Even worse, it appears that despite claims of over 10,000 new account signups per day (or about 3,650,000 signups/year), the appeal of Second Life has become more selective and the Lab has been unable to recruit enough new blood to replace departing players since January of 2009.

This cannot end well.

median conc by day400
median concurrency by day in serious decline over the last year
SL concurrency peaked in Jan 2009 - then fell to July 2008 levels

Apparently SL has evolved into a niche market. Once this market stabilizes, will it be large enough to support the Lab at anywhere near it's current size?

Certainly visiting a surveillance-friendly virtual dystopia is an acquired taste, and not everyone wants to play stalk-and-ban-the-other-players, or hunt down 3rd party data miners tracking alt accounts. Of course there is always the challenge of running a virtual business for a shrinking population where in-world search is broken and frivolous DMCA claims fly, to say nothing of the charms of the babyfur and Gorean communities.

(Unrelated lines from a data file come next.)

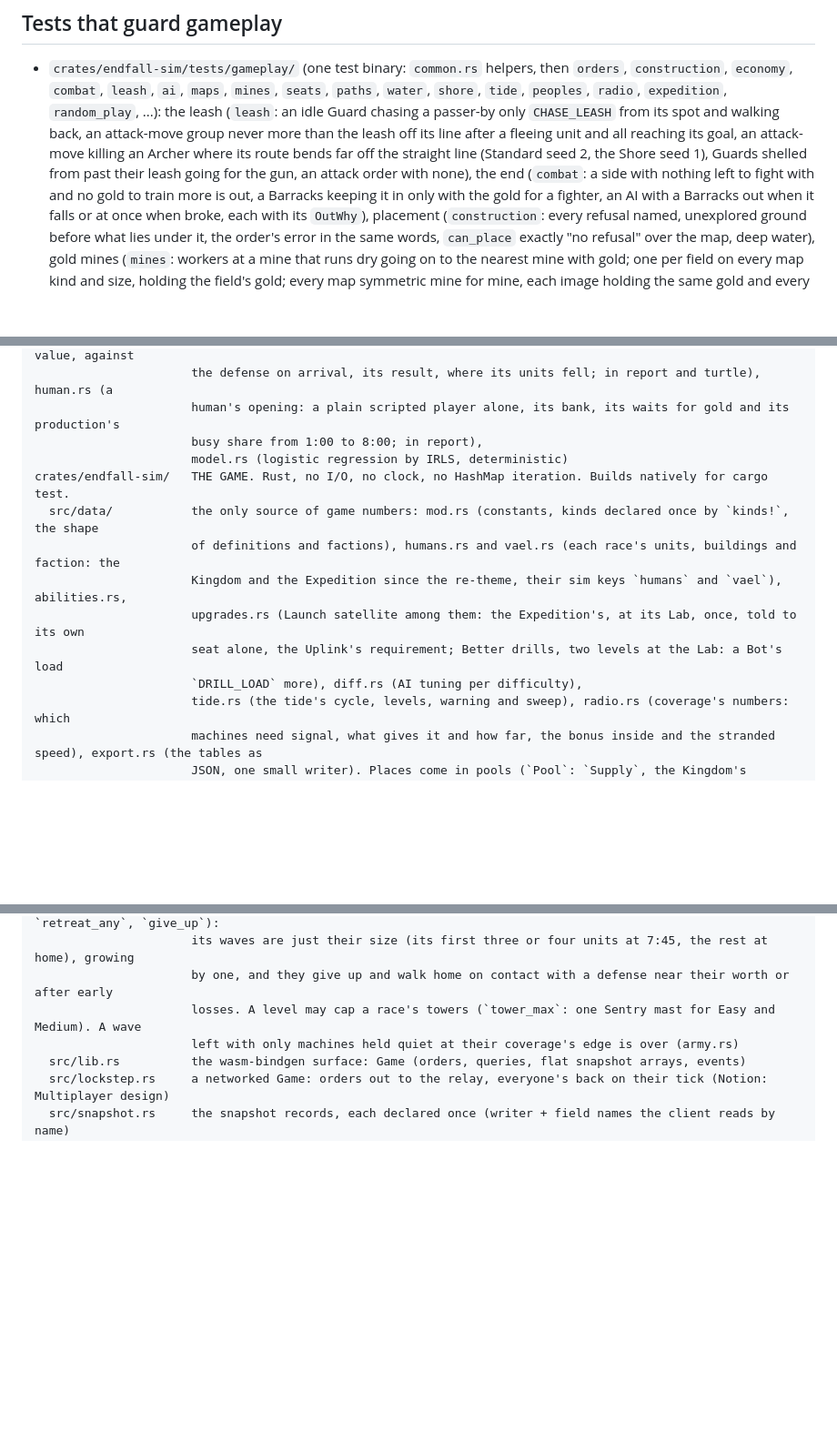
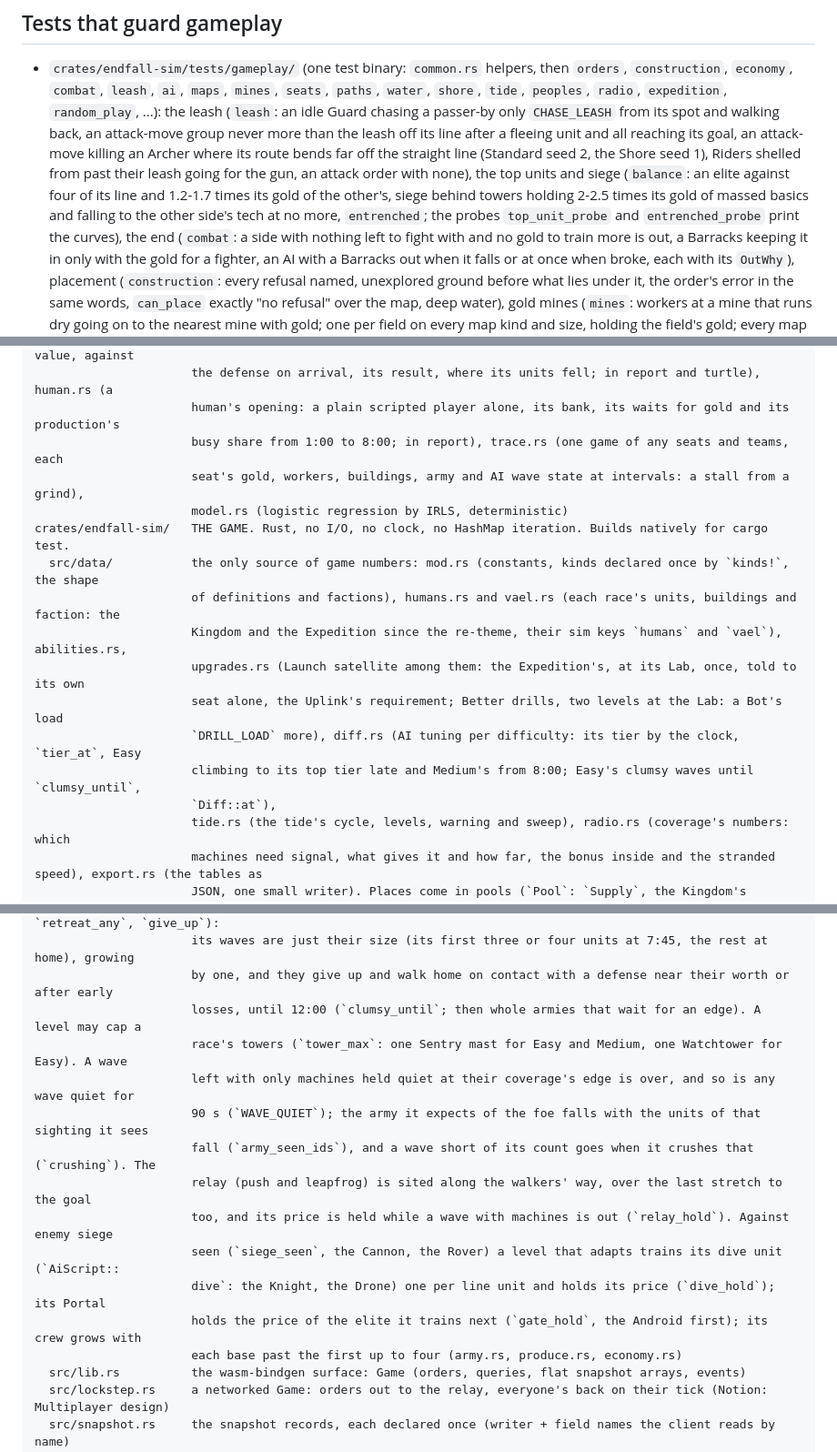
Before and after one commit to mazzucci/ebbfall, a Markdown page: ARCHITECTURE.md, 3 parts joined by grey strips. Shown at 91% size. Drawn GitHub-style; blank space fills up the shorter version.

Commit message:
ARCHITECTURE and the lab README: the tier clock, Easy's clumsy window, the AI's ending rules, the answer to siege, the top-unit and siege scenes, the lab's trace
Co-Authored-By: Claude Opus 5.5 <noreply@anthropic.com>

```diff
--- a/ARCHITECTURE.md
+++ b/ARCHITECTURE.md
@@ -73,7 +73,10 @@ iPad, an iPhone and a Pixel (Notion: Multiplayer design, "Browsers and devices")
   `expedition`, `random_play`, ...): the leash (`leash`: an idle Guard chasing a passer-by only `CHASE_LEASH` from its
   spot and walking back, an attack-move group never more than the leash off its line after a fleeing unit and all
   reaching its goal, an attack-move killing an Archer where its route bends far off the straight line (Standard seed 2,
-  the Shore seed 1), Guards shelled from past their leash going for the gun, an attack order with none), the end (`combat`: a side with nothing left to fight with and no gold
+  the Shore seed 1), Riders shelled from past their leash going for the gun, an attack order with none), the top units
+  and siege (`balance`: an elite against four of its line and 1.2-1.7 times its gold of the other's, siege behind towers
+  holding 2-2.5 times its gold of massed basics and falling to the other side's tech at no more, `entrenched`; the
+  probes `top_unit_probe` and `entrenched_probe` print the curves), the end (`combat`: a side with nothing left to fight with and no gold
   to train more is out, a Barracks keeping it in only with the gold for a fighter, an AI with a Barracks out when it
   falls or at once when broke, each with its `OutWhy`),
   placement (`construction`: every refusal named, unexplored ground before what lies under it, the order's error in
@@ -167,7 +170,8 @@ crates/endfall-lab/   the balance lab (README.md): a binary on the sim as a libr
                       first hit: when, and that wave's units), waves.rs (every AI wave: its units and value, against
                       the defense on arrival, its result, where its units fell; in report and turtle), human.rs (a
                       human's opening: a plain scripted player alone, its bank, its waits for gold and its production's
-                      busy share from 1:00 to 8:00; in report),
+                      busy share from 1:00 to 8:00; in report), trace.rs (one game of any seats and teams, each
+                      seat's gold, workers, buildings, army and AI wave state at intervals: a stall from a grind),
                       model.rs (logistic regression by IRLS, deterministic)
 crates/endfall-sim/   THE GAME. Rust, no I/O, no clock, no HashMap iteration. Builds natively for cargo test.
   src/data/           the only source of game numbers: mod.rs (constants, kinds declared once by `kinds!`, the shape
@@ -175,7 +179,9 @@ crates/endfall-sim/   THE GAME. Rust, no I/O, no clock, no HashMap iteration. Bu
                       Kingdom and the Expedition since the re-theme, their sim keys `humans` and `vael`), abilities.rs,
                       upgrades.rs (Launch satellite among them: the Expedition's, at its Lab, once, told to its own
                       seat alone, the Uplink's requirement; Better drills, two levels at the Lab: a Bot's load
-                      `DRILL_LOAD` more), diff.rs (AI tuning per difficulty),
+                      `DRILL_LOAD` more), diff.rs (AI tuning per difficulty: its tier by the clock, `tier_at`, Easy
+                      climbing to its top tier late and Medium's from 8:00; Easy's clumsy waves until `clumsy_until`,
+                      `Diff::at`),
                       tide.rs (the tide's cycle, levels, warning and sweep), radio.rs (coverage's numbers: which
                       machines need signal, what gives it and how far, the bonus inside and the stranded speed), export.rs (the tables as
                       JSON, one small writer). Places come in pools (`Pool`: `Supply`, the Kingdom's population and
@@ -248,8 +254,17 @@ crates/endfall-sim/   THE GAME. Rust, no I/O, no clock, no HashMap iteration. Bu
                       Kingdom's Villagers, so fewer Bots). Easy is clumsy (`Diff::wave_only`, `retreat_any`, `give_up`):
                       its waves are just their size (its first three or four units at 7:45, the rest at home), growing
                       by one, and they give up and walk home on contact with a defense near their worth or after early
-                      losses. A level may cap a race's towers (`tower_max`: one Sentry mast for Easy and Medium). A wave
-                      left with only machines held quiet at their coverage's edge is over (army.rs)
+                      losses, until 12:00 (`clumsy_until`; then whole armies that wait for an edge). A level may cap a
+                      race's towers (`tower_max`: one Sentry mast for Easy and Medium, one Watchtower for Easy). A wave
+                      left with only machines held quiet at their coverage's edge is over, and so is any wave quiet for
+                      90 s (`WAVE_QUIET`); the army it expects of the foe falls with the units of that sighting it sees
+                      fall (`army_seen_ids`), and a wave short of its count goes when it crushes that (`crushing`). The
+                      relay (push and leapfrog) is sited along the walkers' way, over the last stretch to the goal
+                      too, and its price is held while a wave with machines is out (`relay_hold`). Against enemy siege
+                      seen (`siege_seen`, the Cannon, the Rover) a level that adapts trains its dive unit (`AiScript::
+                      dive`: the Knight, the Drone) one per line unit and holds its price (`dive_hold`); its Portal
+                      holds the price of the elite it trains next (`gate_hold`, the Android first); its crew grows with
+                      each base past the first up to four (army.rs, produce.rs, economy.rs)
   src/lib.rs          the wasm-bindgen surface: Game (orders, queries, flat snapshot arrays, events)
   src/lockstep.rs     a networked Game: orders out to the relay, everyone's back on their tick (Notion: Multiplayer design)
   src/snapshot.rs     the snapshot records, each declared once (writer + field names the client reads by name)
```
Also changed, not shown: crates/endfall-lab/README.md (+11 -0 lines).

Still, if there are really over 10,000 newbies a day, why are the concurrency rates dropping like a stone?

Is the Viewer 2.0 experience to blame - or the eye-watering tier prices for virtual land? After last year's layoff of 30% of the Lab staff to balance the books, does the Lab have any room to cut land prices? While borked search, a lame viewer user interface and corrupt governance are serious issues, It seems likely that the biggest problem for Second Life is the adversarial relationship that has developed between the Lab and the players.

10,000 accounts created per day - but where do they go?

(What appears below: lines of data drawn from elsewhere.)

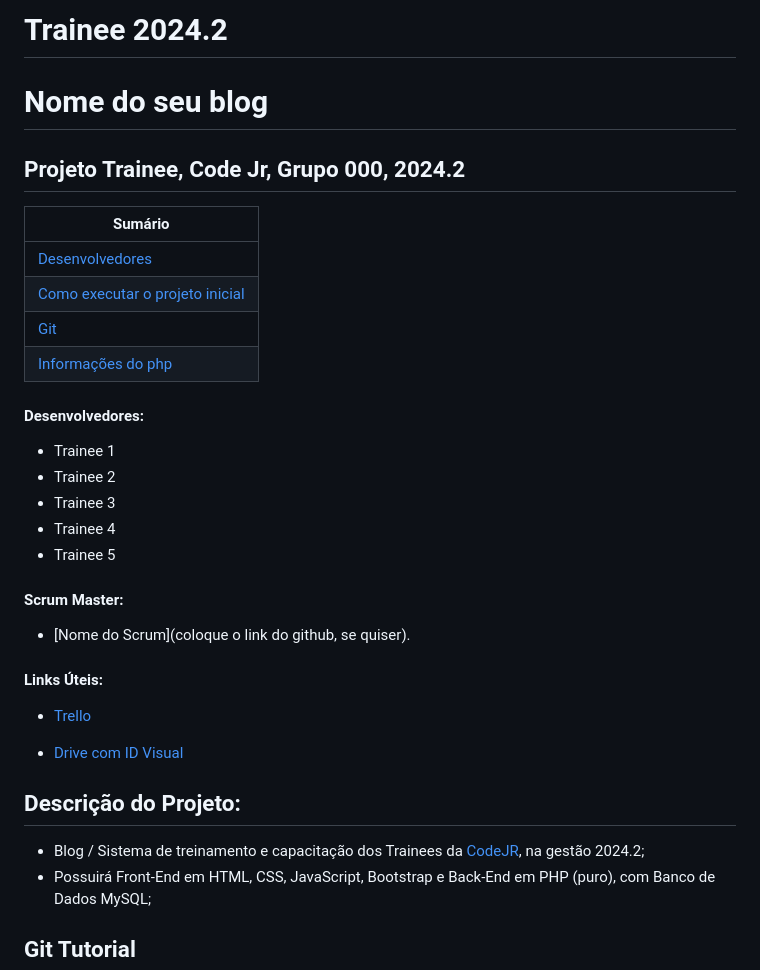
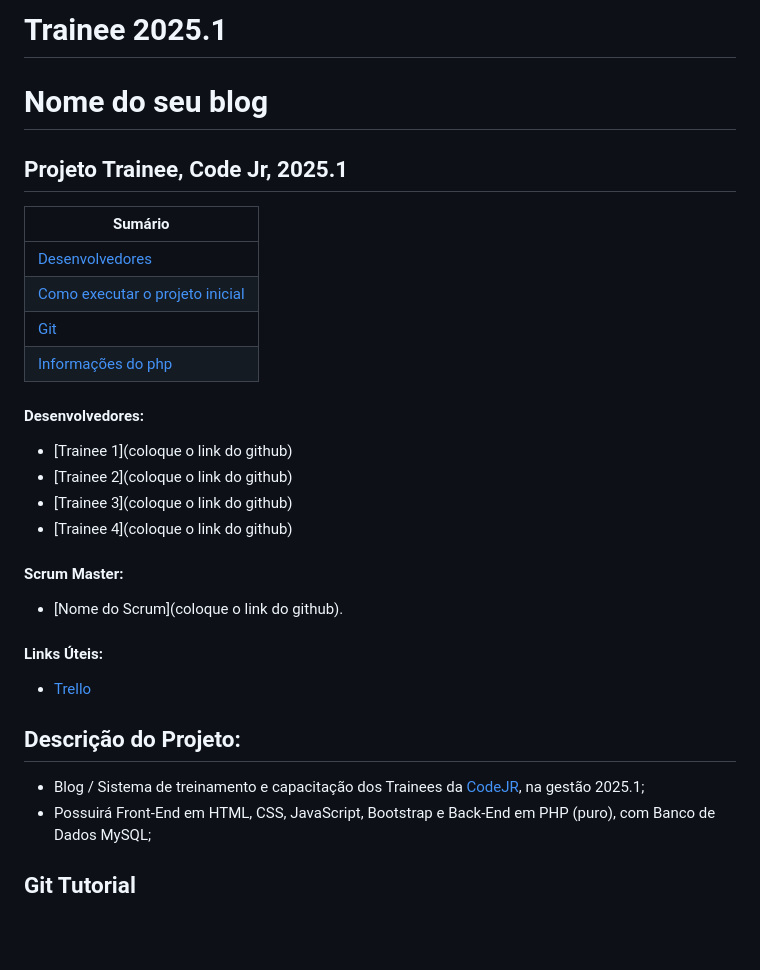
Before and after one commit to lucasferoli/QuidStroll_Trainee-2025.1, a Markdown page: README.md, the part around the change. Rendered like a GitHub page; blank space fills up the shorter version.

```diff
--- a/README.md
+++ b/README.md
@@ -1,8 +1,8 @@
-# **Trainee 2024.2**
+# **Trainee 2025.1**
 
 # **Nome do seu blog**
 
-## **Projeto Trainee, Code Jr, Grupo 000, 2024.2**
+## **Projeto Trainee, Code Jr, 2025.1**
 
 | **Sumário** |
 |-------------|
@@ -13,28 +13,25 @@
 
 #### Desenvolvedores:
 
-* Trainee 1
-* Trainee 2
-* Trainee 3
-* Trainee 4
-* Trainee 5
+* [Trainee 1](coloque o link do github)
+* [Trainee 2](coloque o link do github)
+* [Trainee 3](coloque o link do github)
+* [Trainee 4](coloque o link do github)
 
 
 #### Scrum Master:
 
-* [Nome do Scrum](coloque o link do github, se quiser).
+* [Nome do Scrum](coloque o link do github).
 
 #### Links Úteis:
 
 * [Trello]()
 
-* [Drive com ID Visual]()
-
 
 
 ## Descrição do Projeto:
 
-* Blog / Sistema de treinamento e capacitação dos Trainees da [CodeJR](https://codejr.com.br/), na gestão 2024.2;
+* Blog / Sistema de treinamento e capacitação dos Trainees da [CodeJR](https://codejr.com.br/), na gestão 2025.1;
 * Possuirá Front-End em HTML, CSS, JavaScript, Bootstrap e Back-End em PHP (puro), com Banco de Dados MySQL;
 
 
```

I wish Rodvik Linden the best of luck in saving Second Life, but the question remains - how much time does he have before another round of layoffs will be needed to stablize the Lab's financial situation?

As best I can tell, current customers have - understandably - minimal trust in Linden Lab based on the Lab's behaviour over the last 5 years. Although Rodvik has only been CEO since January, it is past time for the new CEO to articulate some sort of plan to reverse these trends. But what can be done?

A first step toward developing real trust between players and the Lab would be to level the playing field with an SL export function so that players do not see their content disappear in the event of SL's collapse. Is anyone foolish enough to put any serious money or effort into a platform that could disappear overnight without being able to salvage their assets?

Providing players with the option of backing up their goods outside of SL would formalize what is already happening on a low level via various copybot viewers, but this is not enough.

Allowing content creators to mark their wares to be sold as freely available for export to other platforms would go a long way to creating some incentive to bet on a turnaround in SL for those that create the content that makes up our virtual world. This idea is not new - in an unpublished interview last year,  Emerald viewer developer _Phox told me the Emeralds had planned to add a "for export" option to their SL viewer but were told by Linden Lab not to do it.

It would be a sea change for the Lab to acknowledge that the flawed digital rights management system of SL needs to be replaced, but establishing SL as the shopping center of the SL and OpenSim worlds would allow content creators to charge a premium for the right to copy across worlds - and move Linden Lab from the defensive posture it has adopted for the last few years. 

While these changes will be painful for some, the alternative is a lingering death caused by a lack of incentive for player investment of time and money in what is clearly a very deeply troubled platform. Will Rodvik Linden man up and take action - or continue to circle the drain?

67 Responses to “SL Population Crash Continues”

  1. Reader

    Apr 12th, 2011


    Funny one Paul.

    You reminded me of one entry I left off by mistake…

    No Motivation

    Thanks Man!

  2. bubblesort

    Apr 12th, 2011

    @Mark: It’s hard to call the Herald a business. Have you noticed the total lack of ads? This is coming out of somebody’s pocket directly. It’s probably not expensive, but I doubt that it generates any income.

  3. Nelson Jenkins

    Apr 13th, 2011

    @ Zyngolover

    Unfortunately, online gambling is illegal in the US.

    Sorry to burst your bubble on that one.

  4. Emperor Norton hears a who?

    Apr 14th, 2011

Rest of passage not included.